Sermons often have a way of rocking me, but some have a way of breaking me wide open.
They are all just words, words formed by letters, to make a sentence that someone speaks aloud. But it is in that arrangement of those specific letters that one can truly see the power of words, the power in a sermon. They are words laid together just so, so that we can see God at work through the one who is teaching them.
Sin is a short word, comprised of three letters. But it holds so much if we let it... All week long I have heard those words "sin boldly", replayed the question in my mind as I attempt to fall asleep.
This entire week and all week before that really, I have walked around in a fog. I stopped blogging. I did exactly what I had recently vowed I was not going to do anymore. I wrapped myself in cloak of haze and let myself hide in it. Why? Because I don't want to think. I don't want to remember. I don't want to move forward, because it is painful. I stopped thoughts, because I didn't want to feel the pull that it would bring from my heart. It has been almost a year since my brother died and with it comes the urge to block it all out again.
But God gets through fog and haze has nothing on Jesus. And so, He met me where I was. He met me where I was so that I could see the question marks that I had been letting eat me from the inside.
Do I sin boldly?
That answer would have been no and I would have thought it should be. Sin boldly? Why would I want to sin boldly? And so I leaned in closer and I listened. "You sin boldly, because Jesus is bolder than sin." These words made sense, but not in real terms. And then there was a reference, a reference to a story that always brings me to my knees... the younger brother, the prodigal son. The inaudible intake of breathe, the invisible fingers tightening around my insides was all it took and the tears were pouring out, tears I had been forcing back all week long. This story has so much significance for me and usually without fail any mention of this story will leave me in tears, it has for years. But these tears were different. These tears held so much of what I have been working so hard to repress, because when this story was mentioned- in this particular sermon, in this particular context- I was confronted with all of the questions I have been refusing to acknowledge. The question prosed went something like this, "What if part of the reason the younger brother left in the first place was because his older brother wasn't contrite enough to share his own sins? What if the younger brother felt he could never live up to the expectations set by his older sibling and so he just didn't even care to try?"

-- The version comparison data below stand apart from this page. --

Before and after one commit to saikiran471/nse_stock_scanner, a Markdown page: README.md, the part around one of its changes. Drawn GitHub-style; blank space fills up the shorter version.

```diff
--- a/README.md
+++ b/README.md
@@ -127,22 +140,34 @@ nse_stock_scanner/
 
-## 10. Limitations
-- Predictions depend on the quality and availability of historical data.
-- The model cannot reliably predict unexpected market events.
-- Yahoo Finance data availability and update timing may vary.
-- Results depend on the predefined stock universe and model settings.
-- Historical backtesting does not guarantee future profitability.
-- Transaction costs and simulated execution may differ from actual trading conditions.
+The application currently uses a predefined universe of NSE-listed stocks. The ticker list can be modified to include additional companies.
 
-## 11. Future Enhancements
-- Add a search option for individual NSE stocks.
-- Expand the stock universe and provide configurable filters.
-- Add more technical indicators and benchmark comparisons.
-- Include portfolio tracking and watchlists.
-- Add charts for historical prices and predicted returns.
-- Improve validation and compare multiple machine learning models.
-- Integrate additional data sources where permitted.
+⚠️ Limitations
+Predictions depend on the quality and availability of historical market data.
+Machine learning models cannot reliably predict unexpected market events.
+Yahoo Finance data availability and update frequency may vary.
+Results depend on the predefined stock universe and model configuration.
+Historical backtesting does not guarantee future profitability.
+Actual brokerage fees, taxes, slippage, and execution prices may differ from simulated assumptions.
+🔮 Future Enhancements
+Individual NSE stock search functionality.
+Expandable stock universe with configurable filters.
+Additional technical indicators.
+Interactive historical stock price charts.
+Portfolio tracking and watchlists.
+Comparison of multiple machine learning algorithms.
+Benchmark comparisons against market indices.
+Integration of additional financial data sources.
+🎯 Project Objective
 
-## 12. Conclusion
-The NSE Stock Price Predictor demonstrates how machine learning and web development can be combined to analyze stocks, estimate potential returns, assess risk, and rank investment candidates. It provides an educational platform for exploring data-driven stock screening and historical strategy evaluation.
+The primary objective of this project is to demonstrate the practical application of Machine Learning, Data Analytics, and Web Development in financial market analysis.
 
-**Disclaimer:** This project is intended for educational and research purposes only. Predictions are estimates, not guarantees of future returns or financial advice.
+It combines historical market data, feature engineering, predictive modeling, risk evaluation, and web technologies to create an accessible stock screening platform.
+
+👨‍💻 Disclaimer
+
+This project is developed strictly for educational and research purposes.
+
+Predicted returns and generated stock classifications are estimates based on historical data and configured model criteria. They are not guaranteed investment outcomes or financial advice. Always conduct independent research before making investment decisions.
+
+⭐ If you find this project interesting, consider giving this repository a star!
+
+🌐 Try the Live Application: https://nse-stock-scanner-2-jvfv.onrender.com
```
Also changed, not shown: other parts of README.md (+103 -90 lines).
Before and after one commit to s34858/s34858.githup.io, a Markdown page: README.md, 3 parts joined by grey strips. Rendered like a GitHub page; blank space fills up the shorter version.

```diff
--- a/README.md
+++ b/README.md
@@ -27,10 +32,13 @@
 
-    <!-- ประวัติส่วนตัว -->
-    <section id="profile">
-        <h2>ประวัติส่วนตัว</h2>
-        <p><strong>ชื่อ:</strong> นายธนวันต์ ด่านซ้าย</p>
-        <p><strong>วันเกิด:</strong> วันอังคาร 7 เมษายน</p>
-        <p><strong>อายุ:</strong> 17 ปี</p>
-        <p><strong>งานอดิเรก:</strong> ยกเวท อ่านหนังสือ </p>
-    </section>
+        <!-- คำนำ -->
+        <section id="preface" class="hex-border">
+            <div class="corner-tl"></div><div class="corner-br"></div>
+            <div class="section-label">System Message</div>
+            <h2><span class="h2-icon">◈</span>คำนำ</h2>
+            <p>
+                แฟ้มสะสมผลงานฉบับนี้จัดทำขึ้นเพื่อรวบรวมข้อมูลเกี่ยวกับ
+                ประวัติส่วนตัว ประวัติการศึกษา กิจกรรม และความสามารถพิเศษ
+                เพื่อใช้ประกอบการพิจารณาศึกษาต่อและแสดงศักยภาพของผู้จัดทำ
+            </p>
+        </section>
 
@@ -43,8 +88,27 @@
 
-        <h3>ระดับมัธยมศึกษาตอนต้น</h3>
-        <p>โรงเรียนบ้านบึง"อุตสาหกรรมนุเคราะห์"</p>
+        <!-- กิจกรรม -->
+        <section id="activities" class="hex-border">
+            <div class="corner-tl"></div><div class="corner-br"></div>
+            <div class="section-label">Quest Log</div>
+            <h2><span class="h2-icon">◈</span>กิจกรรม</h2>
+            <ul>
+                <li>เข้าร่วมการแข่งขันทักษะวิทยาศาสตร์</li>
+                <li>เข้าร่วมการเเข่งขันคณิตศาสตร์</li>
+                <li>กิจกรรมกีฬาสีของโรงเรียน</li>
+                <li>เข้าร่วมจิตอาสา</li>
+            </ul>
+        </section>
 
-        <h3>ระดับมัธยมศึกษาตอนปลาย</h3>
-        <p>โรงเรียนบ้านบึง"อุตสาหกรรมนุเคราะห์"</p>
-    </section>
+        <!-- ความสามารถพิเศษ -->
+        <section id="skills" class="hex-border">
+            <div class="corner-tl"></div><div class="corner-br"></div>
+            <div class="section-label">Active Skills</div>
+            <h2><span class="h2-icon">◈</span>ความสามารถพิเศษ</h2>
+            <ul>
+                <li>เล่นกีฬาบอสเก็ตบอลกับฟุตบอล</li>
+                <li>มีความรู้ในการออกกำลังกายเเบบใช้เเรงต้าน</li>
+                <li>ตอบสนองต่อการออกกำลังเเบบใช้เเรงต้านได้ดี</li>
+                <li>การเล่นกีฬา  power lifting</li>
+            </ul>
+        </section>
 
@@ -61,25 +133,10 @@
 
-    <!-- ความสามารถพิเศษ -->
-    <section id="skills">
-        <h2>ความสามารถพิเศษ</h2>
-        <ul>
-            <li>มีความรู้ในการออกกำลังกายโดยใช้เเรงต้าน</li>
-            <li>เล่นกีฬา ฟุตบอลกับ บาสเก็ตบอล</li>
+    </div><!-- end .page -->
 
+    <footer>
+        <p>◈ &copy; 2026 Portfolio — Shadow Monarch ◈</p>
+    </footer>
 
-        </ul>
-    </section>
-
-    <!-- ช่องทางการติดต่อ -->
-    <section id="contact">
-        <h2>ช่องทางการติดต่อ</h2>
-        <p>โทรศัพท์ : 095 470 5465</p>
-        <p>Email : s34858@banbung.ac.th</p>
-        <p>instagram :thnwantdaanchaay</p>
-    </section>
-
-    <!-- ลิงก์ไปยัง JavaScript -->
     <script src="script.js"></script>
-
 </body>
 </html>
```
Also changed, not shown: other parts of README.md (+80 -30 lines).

And so in the middle of a sermon, on a Sunday, in the far corner of a sanctuary I broke open. All week long words have been bottling up and now, because another sleepless night can wait, they will bleed out. Cut open, bleeding black and white.
Was I contrite enough?
Did I do enough to help a dark situation?
Did my brother know that my heart could be just as sinful as his?
Did I share my story with him?
Did I share my sin?
I brought him to church, I encouraged him to come to reGroup. I did this checklist of things I thought might help him, but how did I do it? Did I say "come, you need this" or did I tell him how much I need it all too?I would like to think I did. I would like to think a part of me had gotten better, that I had learned to be more forgiving. I would like to think he remembered my apologizes more than he remembered the words I spewed at him in anger. But then I replay the number of my memories that include bitter undertones. I can't go back, I can't replay the picture. I can only hope that the things I shared with him before he died were enough for him to know just how badly I wanted him in those seats. I am grateful for the year we had before he died, I am grateful for the redemption our relationship had started to see, but I also know that I could have done more. Our stories are our own, but they are also there for the sake of others. Looking back, I wish I had shared more. Not on pen and paper, in my own private way, but out loud with him. I wish I hadn't waited until I had fully understood my own sin to share it with him, because it wasn't enough time.
I know that these things - these questions and the way I throw them at myself- are a processing step; a self-inflicted guilt pang that will probably heal with scar-tissue that can still be felt from underneath the skin. They are real; they are the questions that I have been pushing to the far corners of my mind because I didn't want to address them. Yet, they are what I need. I need them to be the reminder that my sin should be shared; shared boldly, so that I don't have to question if I could have shared more. Shared boldly so that maybe another "younger brother" doesn't feel the need to run so far away, so that maybe they will want to settle into a seat, that fills a room, that is filled with people who can help tell them of God's grace.
Sin is a short word, comprised of three letters. But it holds so much if we let it.
God is a short word too, but God will trump sin every time.
He doesn't need to hold any of it for us, He has already let it go.
Link to hear sermon (preached by Zach Van Dyke)